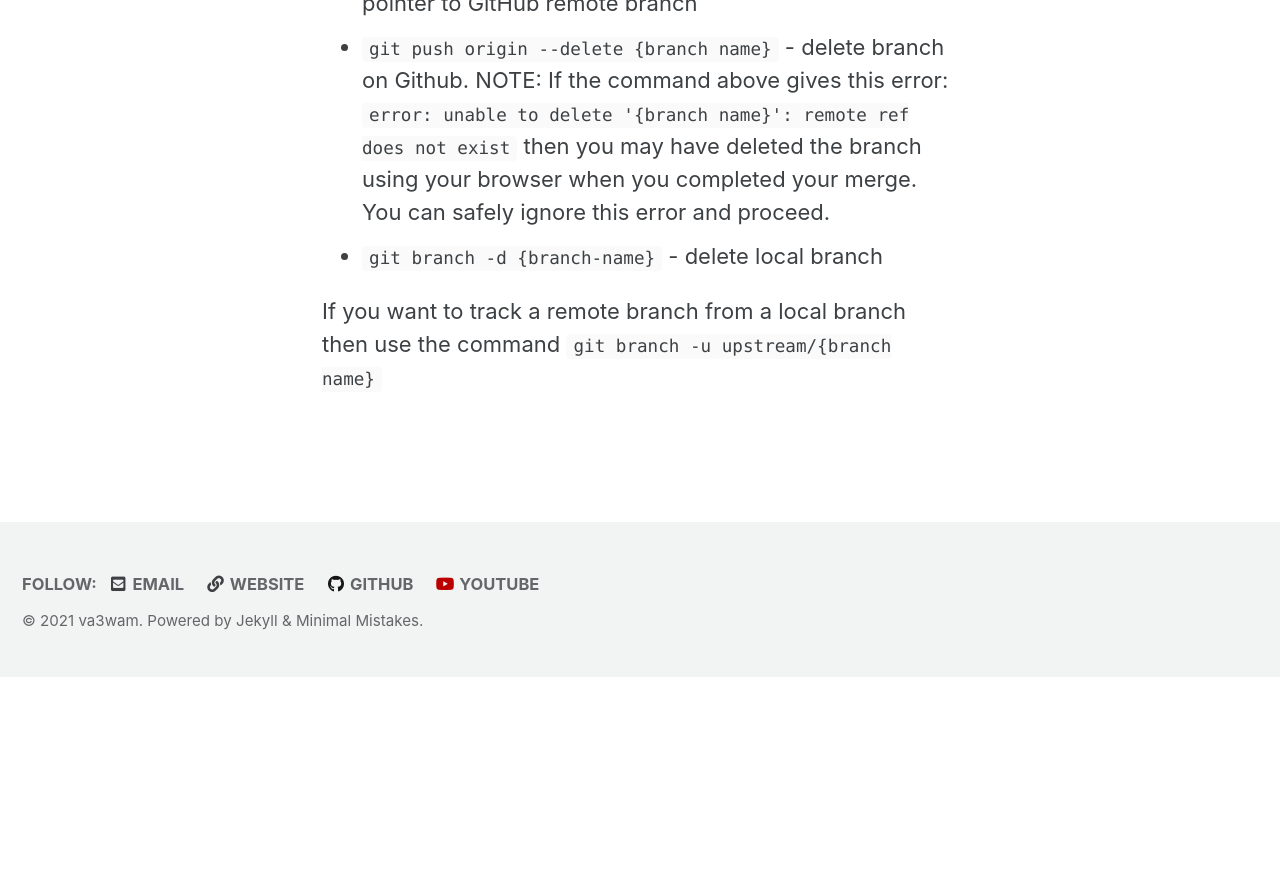
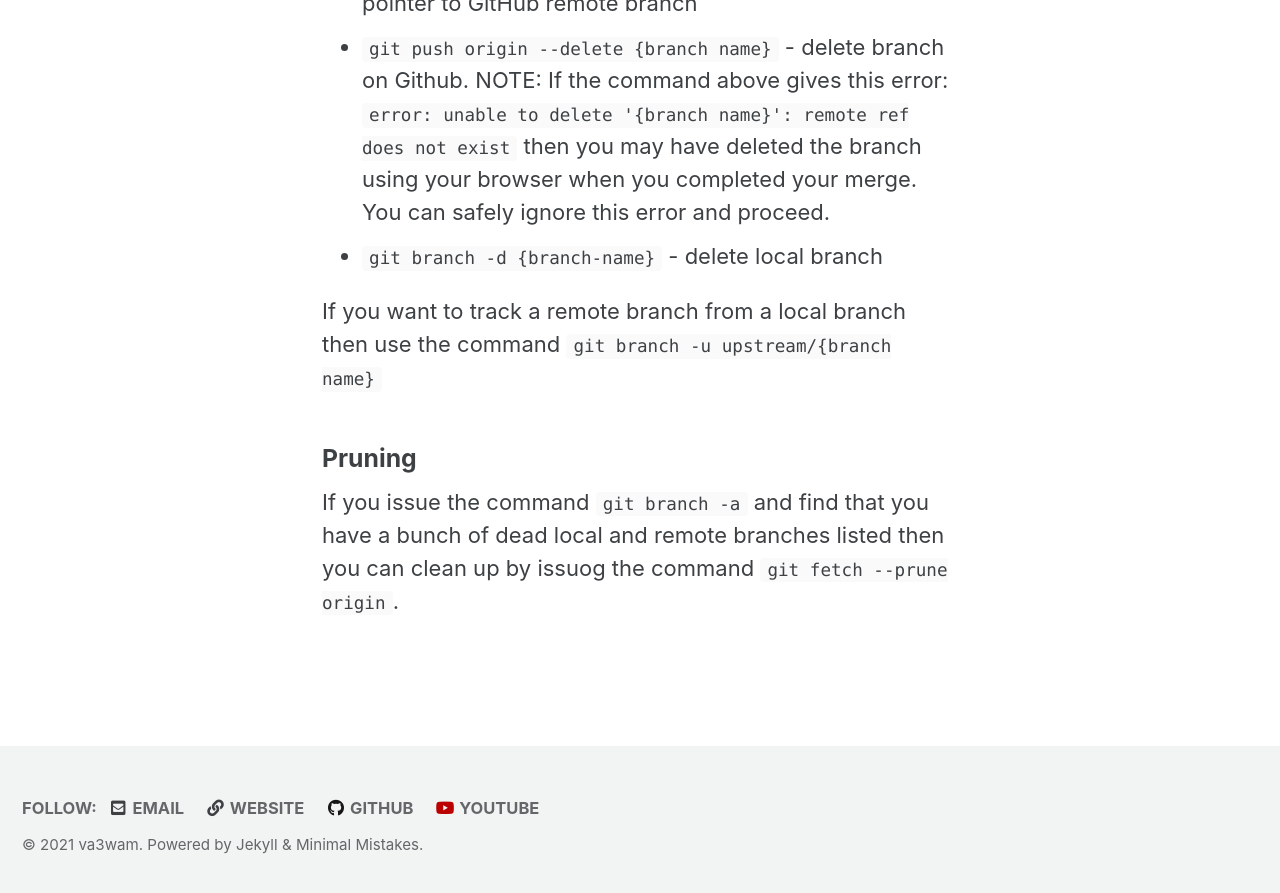
Before and after one commit to va3wam/va3wam.github.io, a Jekyll site: the page built from _pages/versionControl.md, in a window 1280 px wide and 900 px high, scrolled down 6009 px. Shown: the top 893 px of the window. Built offline with Jekyll 4.4.1, drawn with Linux system fonts in a browser that asks for light colours; cached includes are drawn as plain includes; before the commit the page ends 6686 px from its top, so only the background shows below that.

Commit message:
Update versionControl.md

````diff
--- a/_pages/versionControl.md
+++ b/_pages/versionControl.md
@@ -88,3 +88,5 @@ Once your pull request is merged into mater on the remote server you need to cle
 </ul>
 If you want to track a remote branch from a local branch then use the command
 <code>git branch -u upstream/{branch name}</code>
+### Pruning
+If you issue the command ```git branch -a``` and find that you have a bunch of dead local and remote branches listed then you can clean up by issuog the command ```git fetch --prune origin```.
````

++++++++++++++++++++

AIM OF THE TASK: Take the word "from" and find each line of the material that contains it. Copy those lines.

SOLUTION FOR THIS EXERCISE:
Before and after one commit to va3wam/va3wam.github.io, a Jekyll site: the page built from _pages/versionControl.md, in a window 1280 px wide and 900 px high, scrolled down 6009 px. Shown: the top 893 px of the window. Built offline with Jekyll 4.4.1, drawn with Linux system fonts in a browser that asks for light colours; cached includes are drawn as plain includes; before the commit the page ends 6686 px from its top, so only the background shows below that.
 If you want to track a remote branch from a local branch then use the command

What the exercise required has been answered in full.